Oooh, this Chocoatl place sounds like it’d be worth a visit. From the Vancouver Sun: Sweetness from way down south.
When Thelmis Velgis opened Chocoatl in Yaletown a year ago, he dove deep into chocolate and history. Figuratively speaking.
The shop specializes in chocolate drinks long established in Mexico (going back a couple thousand years), but new to Vancouver.
The name of their shop, Chocoatl (pronounced choco-atel), comes from the Aztecs. "There are two theories about the meaning," says Velgis. "Choco means bitter. ‘Atl’ could mean water as they didn’t use milk. The other theory is that the word mimics the "choco-choco-choco" sound the wooden molinillo makes when it’s whisking foam in a chocolate drink," he says. "It used to be a delicate art. Now we have steamer machines."
At the shop, chocolate lovers can try hot chocolate made with chocolate infused with lavender, rose, champurrado (corn), spices or orange. They do the infusing process themselves. His chocolates are single origin products, meaning they are from one farm. "I have friends in Central America. I have my importers," he says.

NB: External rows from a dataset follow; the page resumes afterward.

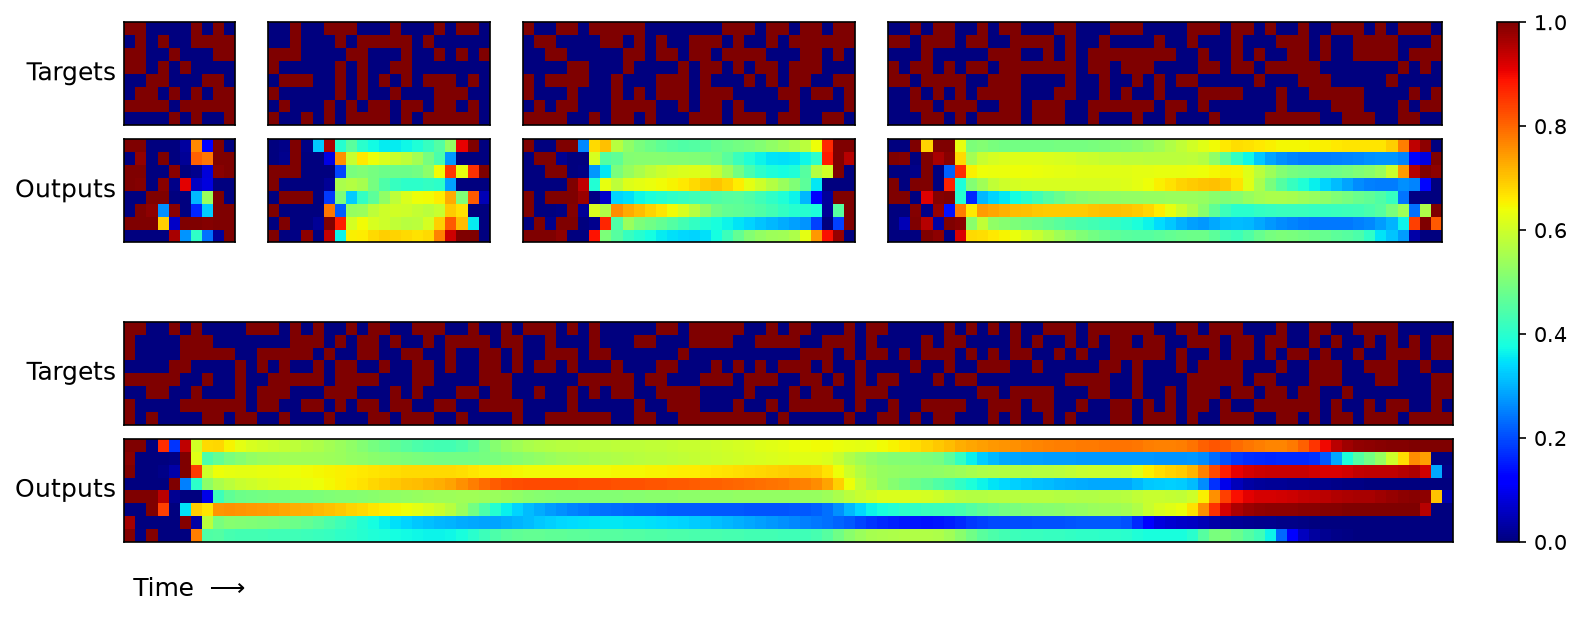
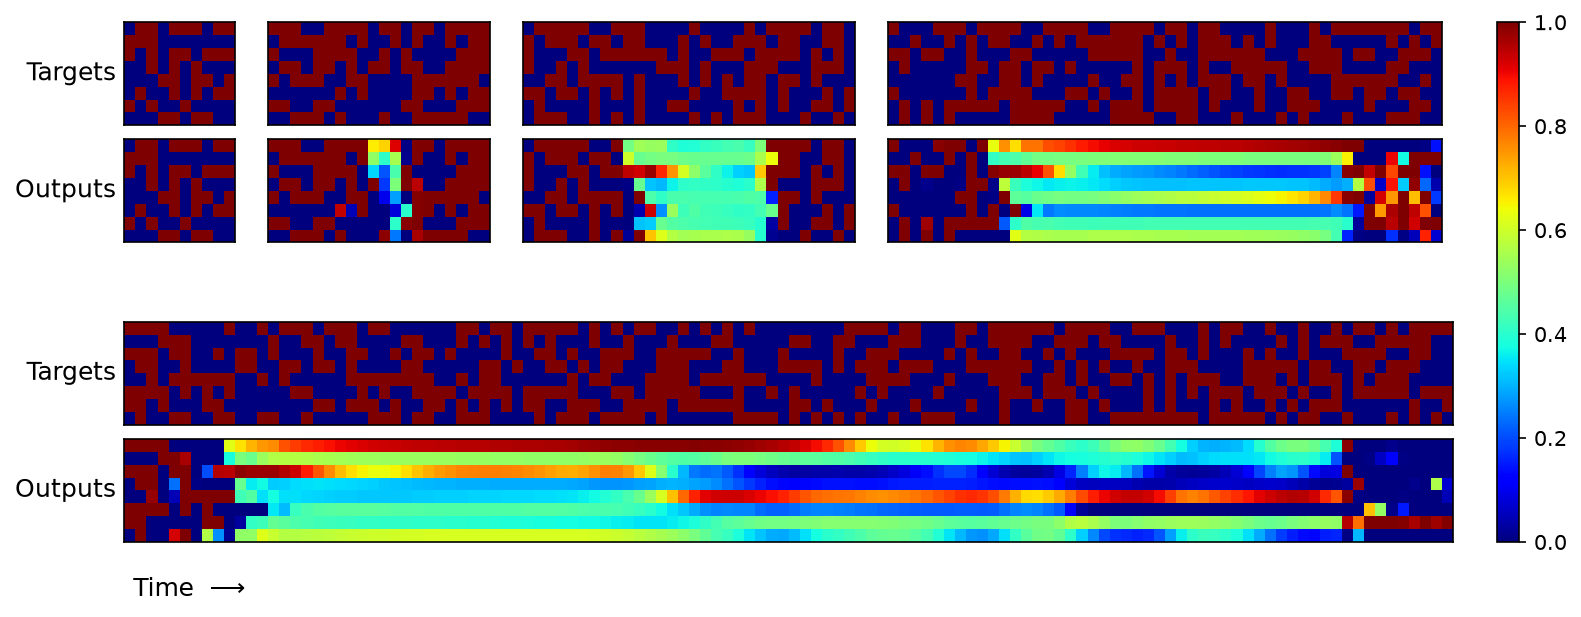
Give every task the architecture the paper specifies
Tables 1-3 give each task its own head count, controller size and
learning rate; running them all with the copy task's model was not a fair
test - priority sort is meant to have 8 heads and a 512-unit controller,
not 1 and 100. Parameter counts now land within 1-2% of the paper's for
most task/model pairs, and within 1% for dynamic N-grams.

The LSTM controller can also stack layers, which priority sort needs.

diff --git a/src/models/build.py b/src/models/build.py
@@ -8,28 +8,68 @@ import torch
 from src.models.lstm import LSTM
 from src.models.ntm.ntm import NTM
 
-MODELS = {
-    # the baseline: 3 x 256 LSTM, Table 3
-    "lstm": lambda i, o: LSTM(input_size=i, output_size=o),
-    "ntm-ff": lambda i, o: NTM(input_size=i, output_size=o, controller="feedforward"),  # Table 1
-    "ntm-lstm": lambda i, o: NTM(input_size=i, output_size=o, controller="lstm"),  # Table 2
+MODELS = ["lstm", "ntm-ff", "ntm-lstm"]
+
+# The paper gives every task its own architecture and learning rate, in Tables 1 (NTM with a
+# feed-forward controller), 2 (NTM with an LSTM controller) and 3 (the LSTM baseline). Running
+# every task with the copy task's model, as an earlier version of this code did, is not a fair
+# test: priority sort is meant to have 8 heads and a 512-unit controller, not 1 and 100.
+#
+# "#Heads" is read here as that many read heads and that many write heads.
+SETTINGS = {
+    #                     ntm-ff: heads, controller   ntm-lstm: heads, controller, layers   lstm: units, layers
+    "copy": {
+        "ntm-ff": dict(heads=1, controller_size=100, learning_rate=1e-4),
+        "ntm-lstm": dict(heads=1, controller_size=100, learning_rate=1e-4),
+        "lstm": dict(hidden_size=256, num_layers=3, learning_rate=3e-5),
+    },
+    "repeat-copy": {
+        "ntm-ff": dict(heads=1, controller_size=100, learning_rate=1e-4),
+        "ntm-lstm": dict(heads=1, controller_size=100, learning_rate=1e-4),
+        "lstm": dict(hidden_size=512, num_layers=3, learning_rate=3e-5),
+    },
+    "associative-recall": {
+        "ntm-ff": dict(heads=4, controller_size=256, learning_rate=1e-4),
+        "ntm-lstm": dict(heads=1, controller_size=100, learning_rate=1e-4),
+        "lstm": dict(hidden_size=256, num_layers=3, learning_rate=1e-4),
+    },
+    "dynamic-ngrams": {
+        "ntm-ff": dict(heads=1, controller_size=100, learning_rate=3e-5),
+        "ntm-lstm": dict(heads=1, controller_size=100, learning_rate=3e-5),
+        "lstm": dict(hidden_size=128, num_layers=3, learning_rate=1e-4),
+    },
+    "priority-sort": {
+        "ntm-ff": dict(heads=8, controller_size=512, learning_rate=3e-5),
+        "ntm-lstm": dict(heads=5, controller_size=100, controller_layers=2, learning_rate=3e-5),
+        "lstm": dict(hidden_size=128, num_layers=3, learning_rate=3e-5),
+    },
 }
 
-# The paper's rates, Tables 1-3. They assume one sequence per update, which is the default here.
-# With a larger batch there are proportionally fewer updates and these are too low: at batch 16
-# the LSTM-controller NTM sits near chance at 1e-4 and needs about 1e-3.
-LEARNING_RATES = {"lstm": 3e-5, "ntm-ff": 1e-4, "ntm-lstm": 1e-4}
+
+def settings(task_name, model_name):
+    if model_name not in MODELS:
+        raise SystemExit(f"unknown model '{model_name}': choose from {', '.join(MODELS)}")
+    return dict(SETTINGS[task_name][model_name])
 
 
-def build_model(name, input_size, output_size):
-    if name not in MODELS:
-        raise SystemExit(f"unknown model '{name}': choose from {', '.join(MODELS)}")
-    return MODELS[name](input_size, output_size)
+def learning_rate(task_name, model_name):
+    return settings(task_name, model_name)["learning_rate"]
 
 
-def load_model(name, checkpoint_path, task):
+def build_model(name, input_size, output_size, task_name="copy"):
+    options = settings(task_name, name)
+    options.pop("learning_rate")
+    if name == "lstm":
+        return LSTM(input_size=input_size, output_size=output_size, **options)
+    heads = options.pop("heads")
+    return NTM(input_size=input_size, output_size=output_size,
+               controller="feedforward" if name == "ntm-ff" else "lstm",
+               num_read_heads=heads, num_write_heads=heads, **options)
+
+
+def load_model(name, checkpoint_path, task, task_name="copy"):
     """The trained model, ready for the plots: same shape as the run that saved it."""
-    model = build_model(name, task.INPUT_SIZE, task.OUTPUT_SIZE)
+    model = build_model(name, task.INPUT_SIZE, task.OUTPUT_SIZE, task_name)
     model.load_state_dict(torch.load(checkpoint_path, map_location="cpu"))
     model.eval()
     return model

diff --git a/main.py b/main.py
@@ -22,8 +22,8 @@ import time
 
 import torch
 
-from src.models.build import LEARNING_RATES, MODELS, build_model
-from src.plots import plot_all_learning_curves, plot_learning_curve, task_plot
+from src.models.build import MODELS, build_model
+from src.plots import plot_all_learning_curves, plot_learning_curve, plot_memory_use, task_plot
 from src.tasks.copy.try_it import parse_vectors, try_sequence
 from src.tasks.registry import TASKS, get_task
 from src.train import TrainConfig, train
@@ -37,7 +37,7 @@ def demo(task_name, model_name):
     print("input x:", tuple(x.shape), f"= (batch, timesteps, {task.INPUT_SIZE} input channels)")
     print(x[0])
 
-    model = build_model(model_name, task.INPUT_SIZE, task.OUTPUT_SIZE)
+    model = build_model(model_name, task.INPUT_SIZE, task.OUTPUT_SIZE, task_name)
     print(f"{model_name}: {model.num_parameters():,} parameters")
     logits = model(x)
     print("output logits:", tuple(logits.shape), f"= (batch, timesteps, {task.OUTPUT_SIZE} output channels)")
@@ -61,9 +61,12 @@ def draw_every_figure(task_name):
         plot_learning_curve(config.log_path, f"{prefix}_learning_curve.png", label=model)
         if generalisation:
             generalisation(model, config.checkpoint_path, f"{prefix}_generalisation.png")
-        if memory_use and model.startswith("ntm"):
-            for length in (20, 40):
-                memory_use(model, config.checkpoint_path, f"{prefix}_memory_length{length}.png", length)
+        if model.startswith("ntm"):
+            if memory_use:  # copy pins the sequence length so the diagonal matches the paper
+                for length in (20, 40):
+                    memory_use(model, config.checkpoint_path, f"{prefix}_memory_length{length}.png", length)
+            else:  # every other task gets the generic version on one of its own examples
+                plot_memory_use(task_name, model, config.checkpoint_path, f"{prefix}_memory.png")
     logs = {model: TrainConfig(model=model, task=task_name).log_path for model in MODELS}
     plot_all_learning_curves(logs, f"figures/{task_name}_learning_curves.png")
 
@@ -146,7 +149,7 @@ def main():
     if args.command == "train":
         config.total_sequences = args.sequences
         config.batch_size = args.batch_size
-        config.learning_rate = args.learning_rate or LEARNING_RATES[args.model]
+        config.learning_rate = args.learning_rate or 0.0
         config.seed = args.seed
         config.device = args.device
         config.compile = args.compile
@@ -168,13 +171,15 @@ def main():
             generalisation(args.model, config.checkpoint_path, f"{prefix}_generalisation.png")
             print(f"saved {prefix}_generalisation.png")
     elif args.command == "memory":
-        memory_use = task_plot(args.task, "plot_memory_use")
-        if not memory_use:
-            raise SystemExit(f"no memory figure for the {args.task} task yet")
         if not args.model.startswith("ntm"):
             raise SystemExit("memory plots need an NTM: --model ntm-ff or ntm-lstm")
-        out = f"{prefix}_memory_length{args.length}.png"
-        memory_use(args.model, config.checkpoint_path, out, args.length)
+        memory_use = task_plot(args.task, "plot_memory_use")
+        if memory_use:  # copy pins the sequence length so the diagonal matches the paper's figure
+            out = f"{prefix}_memory_length{args.length}.png"
+            memory_use(args.model, config.checkpoint_path, out, args.length)
+        else:
+            out = f"{prefix}_memory.png"
+            plot_memory_use(args.task, args.model, config.checkpoint_path, out)
         print(f"saved {out}")
     elif args.command == "try":
         if args.task != "copy":

diff --git a/src/plots.py b/src/plots.py
@@ -100,3 +100,57 @@ def plot_all_learning_curves(log_paths: dict, out_path: str, chunk: int = 10_000
     fig.tight_layout()
     fig.savefig(out_path, dpi=150)
     plt.close(fig)
+
+
+def plot_memory_use(task_name: str, model_name: str, checkpoint_path: str, out_path: str):
+    """Figure 6 of the paper, for any task: what the heads did, timestep by timestep.
+
+    Left column: the input, the vectors written to memory, and the write weightings. Right column:
+    the output, the vectors read back, and the read weightings. A model that has learned to use
+    memory shows sharp weightings that move over time; one that has not shows a smear.
+
+    The copy task overrides this with its own version, which pins the sequence length so the
+    diagonal is easy to compare against the paper's figure.
+    """
+    import torch
+
+    from src.models.build import load_model
+    from src.tasks.registry import get_task
+
+    task = get_task(task_name)
+    model = load_model(model_name, checkpoint_path, task, task_name)
+    x, _, _ = task.batch(1)
+    trace = {}
+    with torch.no_grad():
+        outputs = torch.sigmoid(model(x, trace=trace)[0])
+
+    write_w = torch.stack(trace["write_weightings"], dim=1)
+    read_w = torch.stack(trace["read_weightings"], dim=1)
+    adds = torch.stack(trace["adds"], dim=1)
+    reads = torch.stack(trace["reads"], dim=1)
+
+    used = (write_w.max(dim=1).values + read_w.max(dim=1).values) > 0.01
+    rows = used.nonzero().flatten()
+    window = slice(max(0, int(rows.min()) - 2), int(rows.max()) + 3) if len(rows) else slice(0, 40)
+
+    fig, axes = plt.subplots(3, 2, figsize=(11, 7), gridspec_kw={"height_ratios": [1, 1.3, 2.6]})
+    panels = [
+        ("Inputs", x[0].T, "gray", axes[0, 0]),
+        ("Outputs", outputs.T, "gray", axes[0, 1]),
+        ("Adds", adds, "jet", axes[1, 0]),
+        ("Reads", reads, "jet", axes[1, 1]),
+        ("Write weightings", write_w[window], "gray", axes[2, 0]),
+        ("Read weightings", read_w[window], "gray", axes[2, 1]),
+    ]
+    for title, image, cmap, ax in panels:
+        ax.imshow(image, cmap=cmap, aspect="auto", interpolation="nearest", vmin=0, vmax=1)
+        ax.set_title(title, fontsize=10)
+        ax.set_xticks([])
+        ax.set_yticks([])
+    axes[2, 0].set_ylabel("Location")
+    for ax in (axes[2, 0], axes[2, 1]):
+        ax.set_xlabel("Time \u2192")
+    fig.suptitle(f"{task_name}: {model_name} memory use", fontsize=11)
+    fig.tight_layout()
+    fig.savefig(out_path, dpi=150)
+    plt.close(fig)

diff --git a/src/models/ntm/controllers.py b/src/models/ntm/controllers.py
@@ -23,18 +23,30 @@ class FeedForwardController(nn.Module):
 
 
 class LSTMController(nn.Module):
-    """An LSTM cell, so the controller also has a small internal memory alongside the memory matrix."""
+    """LSTM cells, so the controller also has a small internal memory alongside the memory matrix.
 
-    def __init__(self, input_size, hidden_size):
+    The paper's Table 2 gives priority sort a controller of "2 x 100", two layers of 100 units,
+    so the number of layers is configurable; every other task uses one.
+    """
+
+    def __init__(self, input_size, hidden_size, layers=1):
         super().__init__()
-        self.cell = nn.LSTMCell(input_size, hidden_size)
+        sizes = [input_size] + [hidden_size] * layers
+        self.cells = nn.ModuleList(nn.LSTMCell(sizes[i], sizes[i + 1]) for i in range(layers))
         # The paper resets to a learned bias at the start of each sequence
-        self.h0 = nn.Parameter(torch.zeros(1, hidden_size))
-        self.c0 = nn.Parameter(torch.zeros(1, hidden_size))
+        self.h0 = nn.Parameter(torch.zeros(layers, 1, hidden_size))
+        self.c0 = nn.Parameter(torch.zeros(layers, 1, hidden_size))
 
     def initial_state(self, batch_size):
-        return self.h0.expand(batch_size, -1), self.c0.expand(batch_size, -1)
+        return ([h.expand(batch_size, -1) for h in self.h0],
+                [c.expand(batch_size, -1) for c in self.c0])
 
     def forward(self, x, state):
-        h, c = self.cell(x, state)
-        return h, (h, c)
+        hs, cs = state
+        new_hs, new_cs = [], []
+        for cell, h, c in zip(self.cells, hs, cs):
+            h, c = cell(x, (h, c))
+            new_hs.append(h)
+            new_cs.append(c)
+            x = h  # each layer feeds the one above
+        return x, (new_hs, new_cs)

diff --git a/src/train.py b/src/train.py
@@ -11,7 +11,7 @@ import torch
 
 from src.graphs import CapturedStep
 from src.loss import masked_bce
-from src.models.build import build_model
+from src.models.build import build_model, learning_rate as paper_learning_rate
 from src.tasks.registry import get_task
 
 
@@ -22,7 +22,7 @@ class TrainConfig:
 
     # From the paper: Section 4.6 and Tables 1-3
     total_sequences: int = 1_000_000  # Figure 3's x-axis runs to 1000 thousand sequences
-    learning_rate: float = 3e-5  # per model; see LEARNING_RATES
+    learning_rate: float = 0.0  # 0 means take the paper's rate for this task and model
     momentum: float = 0.9
     clip_value: float = 10.0
     clip_norm: float = 10.0  # NTM gradients spike; clipping the whole gradient's norm is steadier
@@ -118,8 +118,11 @@ def train(config: TrainConfig):
     torch.manual_seed(config.seed)
 
     task = get_task(config.task)
+    if not config.learning_rate:
+        config.learning_rate = paper_learning_rate(config.task, config.model)
+
     device = choose_device(config)
-    model = build_model(config.model, task.INPUT_SIZE, task.OUTPUT_SIZE).to(device)
+    model = build_model(config.model, task.INPUT_SIZE, task.OUTPUT_SIZE, config.task).to(device)
     graphed = device == "cuda" and config.cuda_graphs
     # Compile a copy for speed, but keep `model` for checkpoints: a compiled module renames its
     # parameters, which would make the saved file unloadable by `plot` and `try`.

diff --git a/src/models/ntm/ntm.py b/src/models/ntm/ntm.py
@@ -20,6 +20,7 @@ class NTM(nn.Module):
         output_size: int = 8,
         controller: str = "feedforward",
         controller_size: int = 100,
+        controller_layers: int = 1,
         memory_locations: int = 128,
         memory_width: int = 20,
         num_read_heads: int = 1,
@@ -31,8 +32,10 @@ class NTM(nn.Module):
 
         # The controller sees the external input plus what the read heads found last timestep
         controller_input = input_size + num_read_heads * memory_width
-        controller_class = {"feedforward": FeedForwardController, "lstm": LSTMController}[controller]
-        self.controller = controller_class(controller_input, controller_size)
+        if controller == "feedforward":
+            self.controller = FeedForwardController(controller_input, controller_size)
+        else:
+            self.controller = LSTMController(controller_input, controller_size, controller_layers)
 
         self.read_heads = nn.ModuleList(ReadHead(controller_size, memory_width) for _ in range(num_read_heads))
         self.write_heads = nn.ModuleList(WriteHead(controller_size, memory_width) for _ in range(num_write_heads))

diff --git a/src/tasks/copy/plots.py b/src/tasks/copy/plots.py
@@ -15,7 +15,7 @@ from src.tasks.copy import data as copy_data
 
 
 def plot_generalisation(model_name: str, checkpoint_path: str, out_path: str):
-    model = load_model(model_name, checkpoint_path, copy_data)
+    model = load_model(model_name, checkpoint_path, copy_data, "copy")
 
     # The page is a grid with one column per timestep, so each panel's width matches its length.
     # Top: lengths 10, 20, 30, 50 side by side. Bottom: length 120 across the whole width.
@@ -58,7 +58,7 @@ def plot_memory_use(model_name: str, checkpoint_path: str, out_path: str, length
     A network that has learned to copy shows a diagonal stripe in both weightings: the write head
     steps along memory while reading the input, and the read head retraces the same locations.
     """
-    model = load_model(model_name, checkpoint_path, copy_data)
+    model = load_model(model_name, checkpoint_path, copy_data, "copy")
     x, _, _ = copy_data.batch(1, length, length)
     trace = {}
     with torch.no_grad():

diff --git a/modal_run.py b/modal_run.py
@@ -26,7 +26,6 @@ def train_on_gpu(model: str, task: str, sequences: int, seed: int):
     import sys
 
     sys.path.insert(0, "/root")
-    from src.models.build import LEARNING_RATES
     from src.train import TrainConfig, train
 
     config = TrainConfig(
@@ -34,7 +33,6 @@ def train_on_gpu(model: str, task: str, sequences: int, seed: int):
         task=task,
         total_sequences=sequences,
         seed=seed,
-        learning_rate=LEARNING_RATES[model],
         device="cuda",
     )
     train(config)

diff --git a/src/tasks/copy/try_it.py b/src/tasks/copy/try_it.py
@@ -16,7 +16,7 @@ def parse_vectors(vectors: list[str]) -> torch.Tensor:
 
 
 def try_sequence(model_name: str, checkpoint_path: str, target: torch.Tensor, out_path: str):
-    model = load_model(model_name, checkpoint_path, copy_data)
+    model = load_model(model_name, checkpoint_path, copy_data, "copy")
     length = target.shape[1]
     x = copy_data.make_input(target)
     with torch.no_grad():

Soon they will be making their own chocolate in Mexico, he says. "Why? Because I can do it. It’s not that much fun buying it already made. You don’t get the quality you want. If I make it myself, I can choose where the cocoa beans come from to get a specific taste. It’s like coffee."
In Mexico, he says, chocolate has been primarily a drink and cooking ingredient. "It’s more traditional to drink chocolate than eat it," he says.
The first chocolate drink in Mexico was a mix of ground cocoa beans, water, wine, and peppers. The Spaniards tweaked it by heating the mixture and sweetening with sugar. Once it hit England, milk was added to the beverage. [continue]